-- AVAILABLE DATA follows --

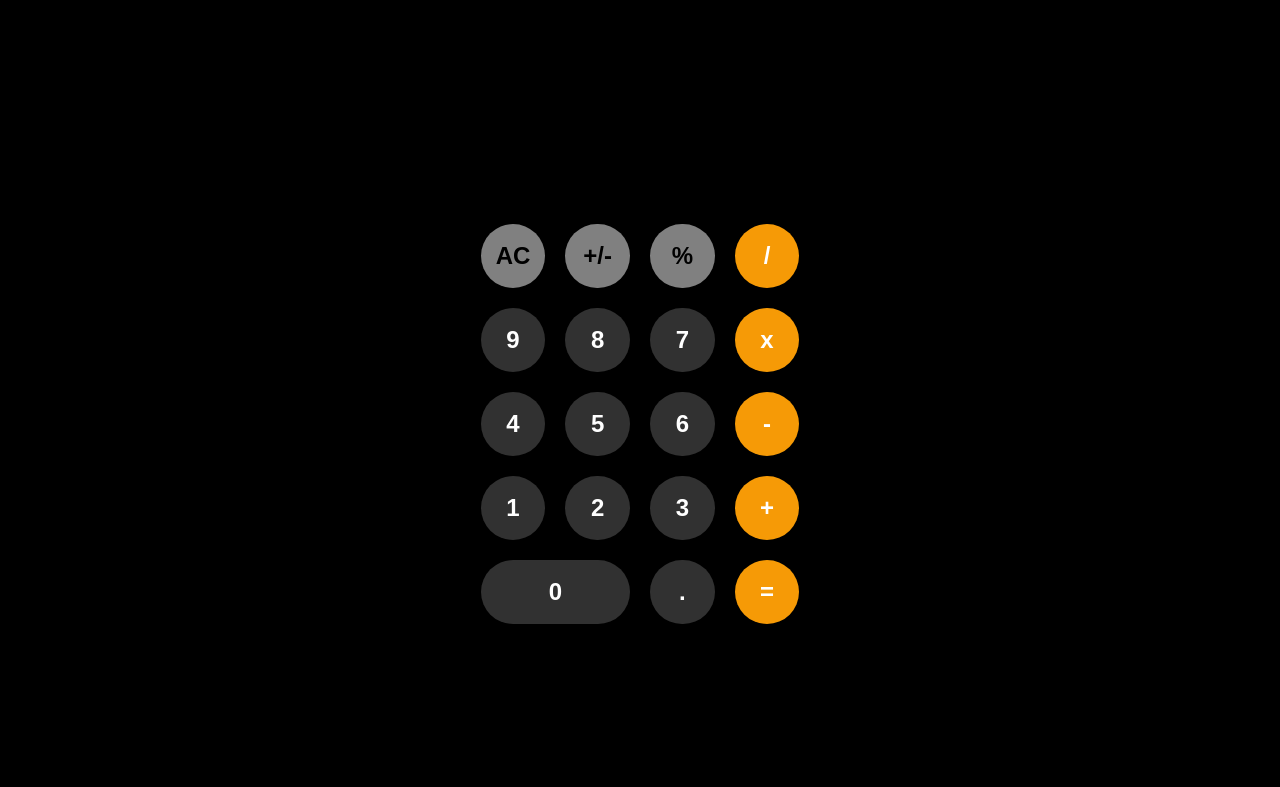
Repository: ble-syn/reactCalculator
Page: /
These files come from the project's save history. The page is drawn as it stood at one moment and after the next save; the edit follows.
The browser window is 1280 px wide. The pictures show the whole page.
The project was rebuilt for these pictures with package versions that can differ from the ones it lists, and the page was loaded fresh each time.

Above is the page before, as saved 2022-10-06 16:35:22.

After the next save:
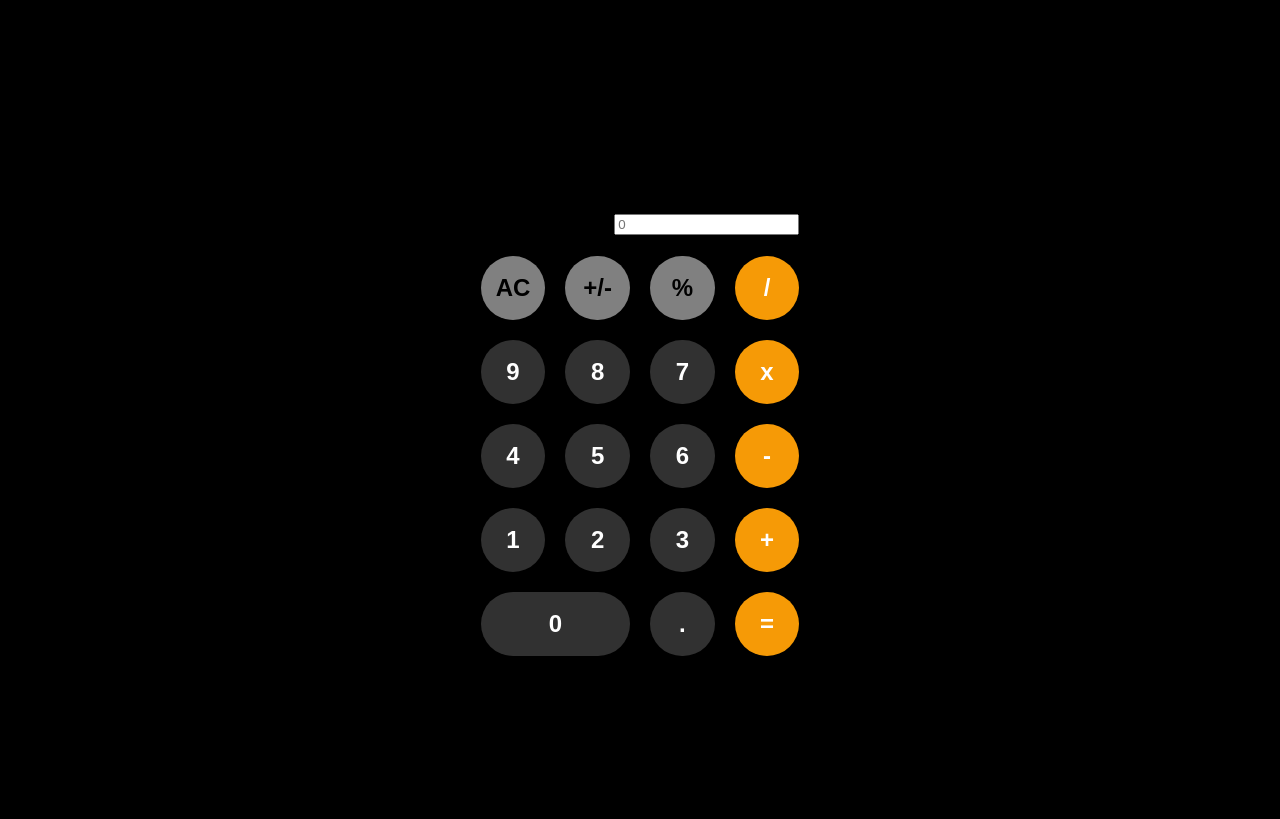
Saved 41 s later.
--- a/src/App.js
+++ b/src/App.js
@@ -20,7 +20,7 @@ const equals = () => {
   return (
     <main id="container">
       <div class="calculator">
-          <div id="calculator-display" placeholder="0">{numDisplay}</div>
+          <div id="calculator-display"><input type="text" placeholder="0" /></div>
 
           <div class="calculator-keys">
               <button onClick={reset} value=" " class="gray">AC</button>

-- AVAILABLE DATA concluded --

WHAT THIS TASK INVOLVES –
Output all the records, word for word, with no pictures in the copy.

SOLUTION –
Repository: ble-syn/reactCalculator
Page: /
These files come from the project's save history. The page is drawn as it stood at one moment and after the next save; the edit follows.
The browser window is 1280 px wide. The pictures show the whole page.
The project was rebuilt for these pictures with package versions that can differ from the ones it lists, and the page was loaded fresh each time.

Above is the page before, as saved 2022-10-06 16:35:22.

After the next save:
Saved 41 s later.
--- a/src/App.js
+++ b/src/App.js
@@ -20,7 +20,7 @@ const equals = () => {
   return (
     <main id="container">
       <div class="calculator">
-          <div id="calculator-display" placeholder="0">{numDisplay}</div>
+          <div id="calculator-display"><input type="text" placeholder="0" /></div>
 
           <div class="calculator-keys">
               <button onClick={reset} value=" " class="gray">AC</button>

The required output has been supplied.